Stephen Slevin was arrested in August of 2005 for driving while intoxicated, according to NBC station KOB.com. He said he never got a trial and spent the entire time languishing in solitary, even pulling his own tooth when he was denied dental care.
"'[Prison officials were] walking by me every day, watching me deteriorate," he said. "Day after day after day, they did nothing, nothing at all, to get me any help."
Slevin said he made countless requests to see a doctor to get medication for his depression, but wasn't allowed to see one until only a few weeks before his release. He also never got to see a judge.
The $22 million settlement, awarded by a federal jury on Tuesday, is one of the largest prisoner civil rights settlements in U.S. history, according to KOB.com.
"I wanted people to know that there are people at The Dona Ana County Jail that are doing things like this to people and getting away with it," Slevin, who now suffers from PTSD and believes he will have to take medication for life as a result, said. "Why they did what they did, I have no idea."

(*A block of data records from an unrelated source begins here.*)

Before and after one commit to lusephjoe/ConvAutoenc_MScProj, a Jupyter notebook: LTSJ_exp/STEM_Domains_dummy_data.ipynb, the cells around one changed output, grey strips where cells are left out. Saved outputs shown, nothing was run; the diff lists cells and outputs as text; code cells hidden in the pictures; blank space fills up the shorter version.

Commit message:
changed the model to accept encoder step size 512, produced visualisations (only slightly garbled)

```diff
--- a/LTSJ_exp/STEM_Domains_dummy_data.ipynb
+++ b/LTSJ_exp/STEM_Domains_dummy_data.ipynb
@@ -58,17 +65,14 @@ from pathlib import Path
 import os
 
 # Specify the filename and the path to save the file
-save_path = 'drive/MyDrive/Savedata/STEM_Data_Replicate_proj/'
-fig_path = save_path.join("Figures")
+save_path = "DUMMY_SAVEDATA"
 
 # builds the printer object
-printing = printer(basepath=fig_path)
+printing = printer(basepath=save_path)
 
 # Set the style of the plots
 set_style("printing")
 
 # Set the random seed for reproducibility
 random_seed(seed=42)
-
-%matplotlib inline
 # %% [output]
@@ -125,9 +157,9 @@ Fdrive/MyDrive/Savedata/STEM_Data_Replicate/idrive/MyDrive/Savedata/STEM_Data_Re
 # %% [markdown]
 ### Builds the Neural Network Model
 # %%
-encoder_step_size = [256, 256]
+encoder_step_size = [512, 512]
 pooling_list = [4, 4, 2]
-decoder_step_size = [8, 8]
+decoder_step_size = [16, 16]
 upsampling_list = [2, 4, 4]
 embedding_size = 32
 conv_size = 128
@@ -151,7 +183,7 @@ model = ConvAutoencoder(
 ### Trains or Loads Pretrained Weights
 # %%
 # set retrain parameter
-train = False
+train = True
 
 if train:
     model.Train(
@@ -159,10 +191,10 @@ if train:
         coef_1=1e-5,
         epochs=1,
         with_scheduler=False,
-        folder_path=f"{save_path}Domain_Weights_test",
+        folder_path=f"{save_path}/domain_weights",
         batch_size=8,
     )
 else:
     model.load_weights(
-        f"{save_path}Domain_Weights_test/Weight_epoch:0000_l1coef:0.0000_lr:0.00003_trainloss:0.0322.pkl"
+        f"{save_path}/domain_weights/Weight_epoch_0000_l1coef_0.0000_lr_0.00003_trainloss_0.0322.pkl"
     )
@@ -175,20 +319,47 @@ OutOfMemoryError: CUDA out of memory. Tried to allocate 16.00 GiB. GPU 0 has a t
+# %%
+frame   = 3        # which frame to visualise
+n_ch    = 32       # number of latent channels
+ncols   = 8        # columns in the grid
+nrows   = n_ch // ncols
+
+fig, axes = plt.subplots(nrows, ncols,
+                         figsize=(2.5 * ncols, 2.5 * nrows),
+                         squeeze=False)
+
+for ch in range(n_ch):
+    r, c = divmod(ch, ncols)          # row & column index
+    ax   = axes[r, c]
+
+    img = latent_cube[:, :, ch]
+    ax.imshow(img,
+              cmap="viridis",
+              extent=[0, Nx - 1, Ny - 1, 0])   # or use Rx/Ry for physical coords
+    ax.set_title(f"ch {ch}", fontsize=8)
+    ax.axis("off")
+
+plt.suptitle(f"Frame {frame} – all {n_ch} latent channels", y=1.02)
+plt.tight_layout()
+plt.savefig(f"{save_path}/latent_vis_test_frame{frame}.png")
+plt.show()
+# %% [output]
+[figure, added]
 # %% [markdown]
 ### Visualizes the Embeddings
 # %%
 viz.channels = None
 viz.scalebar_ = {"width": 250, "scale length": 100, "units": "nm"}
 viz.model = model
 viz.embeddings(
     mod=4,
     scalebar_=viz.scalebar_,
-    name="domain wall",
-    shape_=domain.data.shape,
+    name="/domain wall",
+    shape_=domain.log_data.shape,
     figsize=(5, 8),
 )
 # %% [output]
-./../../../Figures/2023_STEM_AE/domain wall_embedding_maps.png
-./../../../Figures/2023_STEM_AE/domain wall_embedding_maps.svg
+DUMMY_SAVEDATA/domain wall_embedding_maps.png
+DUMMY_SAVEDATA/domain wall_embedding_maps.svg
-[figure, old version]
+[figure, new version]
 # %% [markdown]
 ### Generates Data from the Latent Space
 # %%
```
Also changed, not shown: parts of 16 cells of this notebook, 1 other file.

Neither the county nor Slevin's attorney returned phone calls from msnbc.com, but Slevin's attorney, Matt Coyte, told KOB.com, "I have never been with or seen a braver man who stood up to these guys for what they did to him ... [This case] It affects everybody and it's not good for this country. It's not good for Mr. Slevin for sure and it's not good for this country. It has to stop."